▶ _Record extracts_

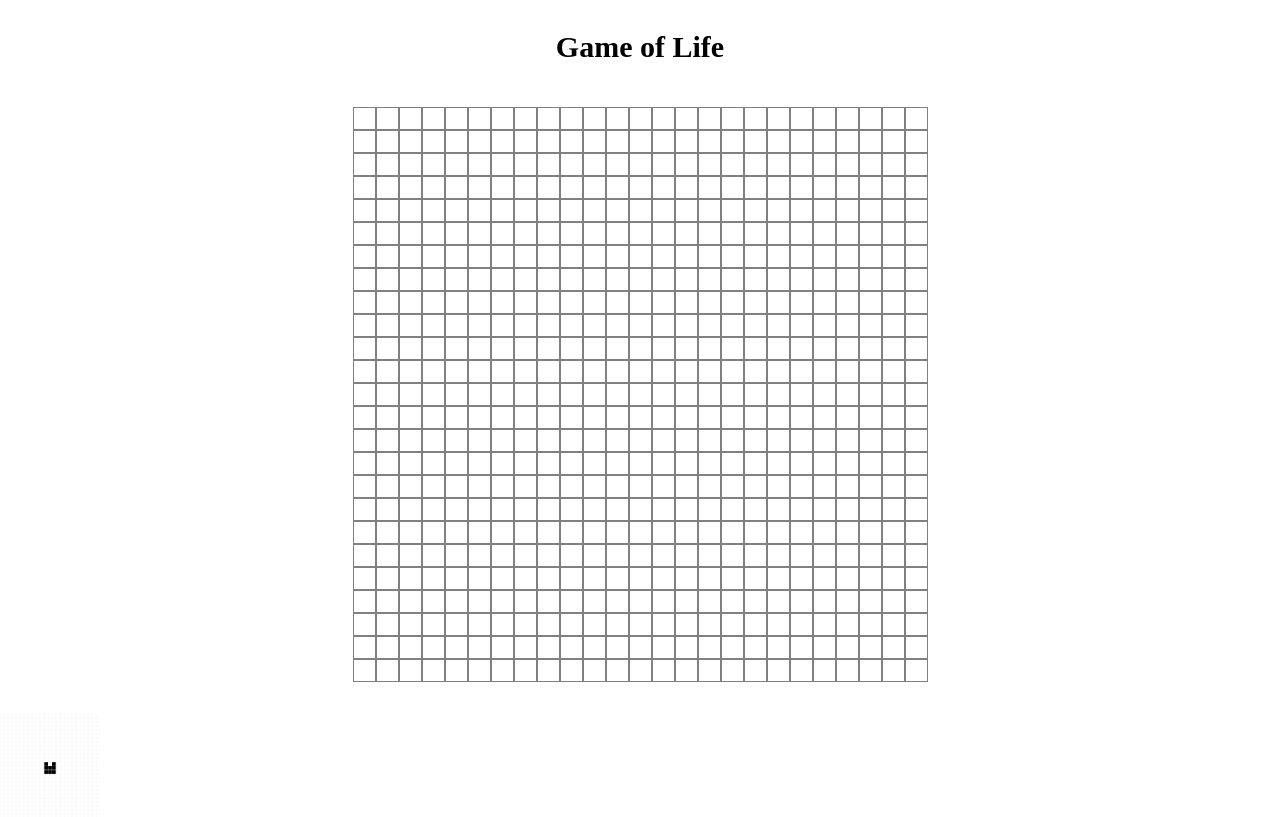
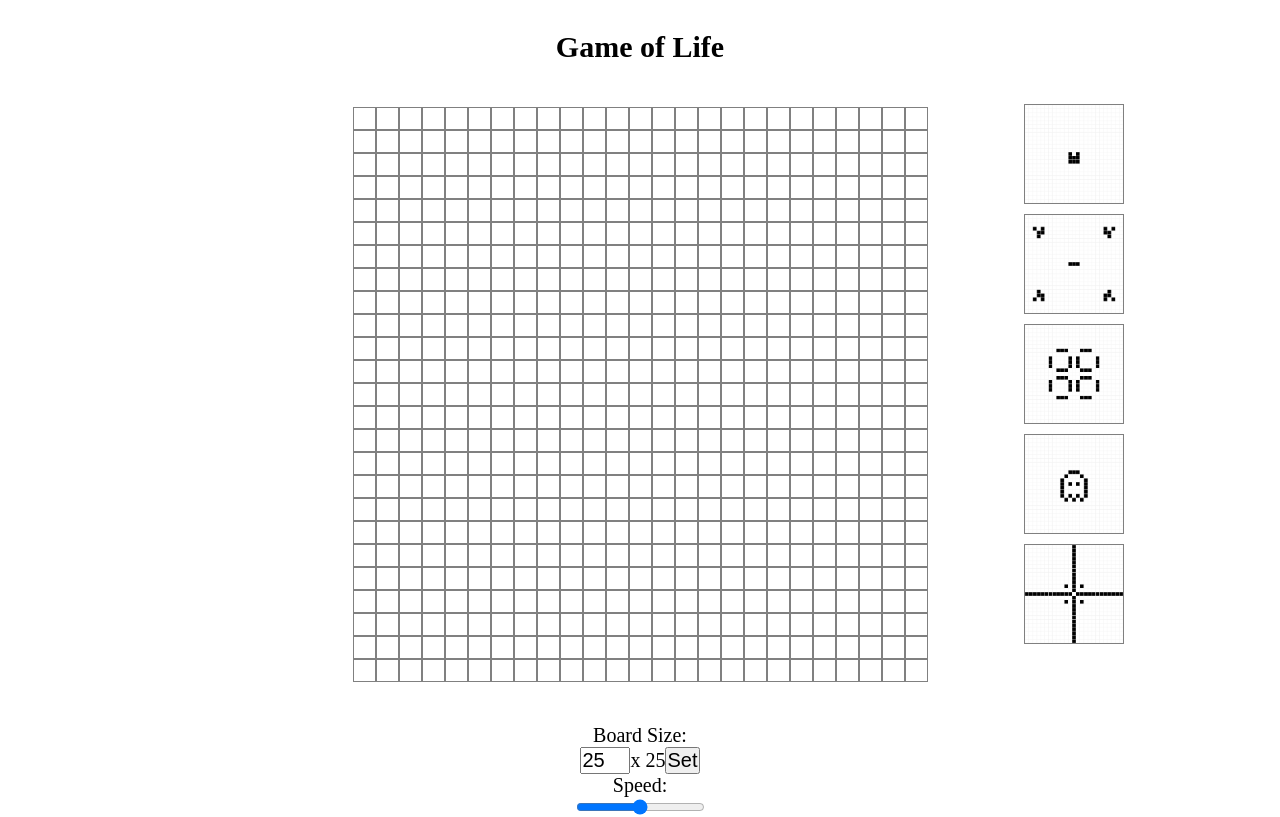
Before and after one commit to drew-ross/game-of-life, a React (Create React App) app in the folder app/: page / in a window 1280 px wide. Shown: the top 817 px of the page. Built offline with nearby package versions, Linux system fonts and the light colour scheme.

Commit message:
Add functionality to load presets by clicking on Preset.

```diff
--- a/app/src/components/App.jsx
+++ b/app/src/components/App.jsx
@@ -12,17 +12,15 @@ const App = () => {
   const [gridSize, setGridSize] = useState(25);
   const [mouseDown, setMouseDown] = useState(false);
   const [cells, changeCell, setCells, clear] = useCells(gridSize);
-  const [initCells,, setInitCells] = useCells(gridSize);
+  const [initCells, , setInitCells] = useCells(gridSize);
   const [currentXY, setCurrentXY] = useState({ row: null, col: null });
   const [cellTo, setCellTo] = useState(false);
   const [cellSize, setCellSize] = useState(containerSize / gridSize - 1);
 
   useEffect(() => {
-    console.log(gridSize)
-    console.log(containerSize)
-    setCellSize(containerSize / gridSize - 1)
+    setCellSize(containerSize / gridSize - 1);
     clear(gridSize);
-  }, [gridSize])
+  }, [gridSize]);
 
   useEffect(() => {
     if (mouseDown) {
@@ -33,6 +31,11 @@ const App = () => {
   const cellClick = (alive, active) => {
     setCellTo(alive);
     setMouseDown(active);
+  };
+
+  const selectPreset = (data) => {
+    setGridSize(25);
+    setCells(data);
   };
 
   const gridProps = {
@@ -52,14 +55,16 @@ const App = () => {
     clear,
     gridSize,
     setGridSize
-  }
+  };
 
   return (
     <div className='App'>
       <div className='container'>
         <Header />
-        <Grid gridProps={gridProps} />
-        <PresetList />
+        <div className='css-grid-flex'>
+          <Grid gridProps={gridProps} />
+          <PresetList selectPreset={selectPreset} />
+        </div>
         <GameController cellProps={cellProps} />
       </div>
     </div>
--- a/app/src/components/Preset.jsx
+++ b/app/src/components/Preset.jsx
@@ -2,10 +2,14 @@ import React from 'react';
 
 const Preset = props => {
 
-  const { image } = props;
+  const { selectPreset } = props;
+  const { image, data } = props.preset;
 
   return (
-    <div className='Preset'>
+    <div
+      className='Preset'
+      onClick={() => selectPreset(data)}
+    >
       <img src={image} />
     </div>
   );
--- a/app/src/components/PresetList.jsx
+++ b/app/src/components/PresetList.jsx
@@ -2,11 +2,13 @@ import React from 'react';
 import Preset from './Preset';
 import { presets } from '../presets/presets';
 
-const PresetList = () => {
+const PresetList = props => {
+
+  const { selectPreset } = props;
 
   return (
     <div className='PresetList'>
-      {presets.map(preset => <Preset key={preset.name} image={preset.image} name={preset.name} />)}
+      {presets.map(preset => <Preset key={preset.name} preset={preset} selectPreset={selectPreset} />)}
     </div>
   );
 };
--- a/app/src/styles/main.scss
+++ b/app/src/styles/main.scss
@@ -1,5 +1,11 @@
 .container {
   text-align: center;
+}
+
+.css-grid-flex {
+  margin: 3rem auto;
+  display: grid;
+  grid-template-columns: 20% 60% 20%;
 }
 
 header {
@@ -10,8 +16,18 @@ header {
 }
 
 .Grid {
-  margin: 2rem auto;
+  margin: 0 auto;
   @include flex(row, center, center);
+  grid-column: 2 / 2;
+}
+
+.PresetList {
+  grid-column: 3 / 3;
+}
+
+.Preset {
+  margin: 1rem 0;
+  border: 1px solid gray;
 }
 
 .Cell {
```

▶ _Assigned task_
Work out the number of lines above that include the string "presets" and write only that number.

▶ _Answer section_
4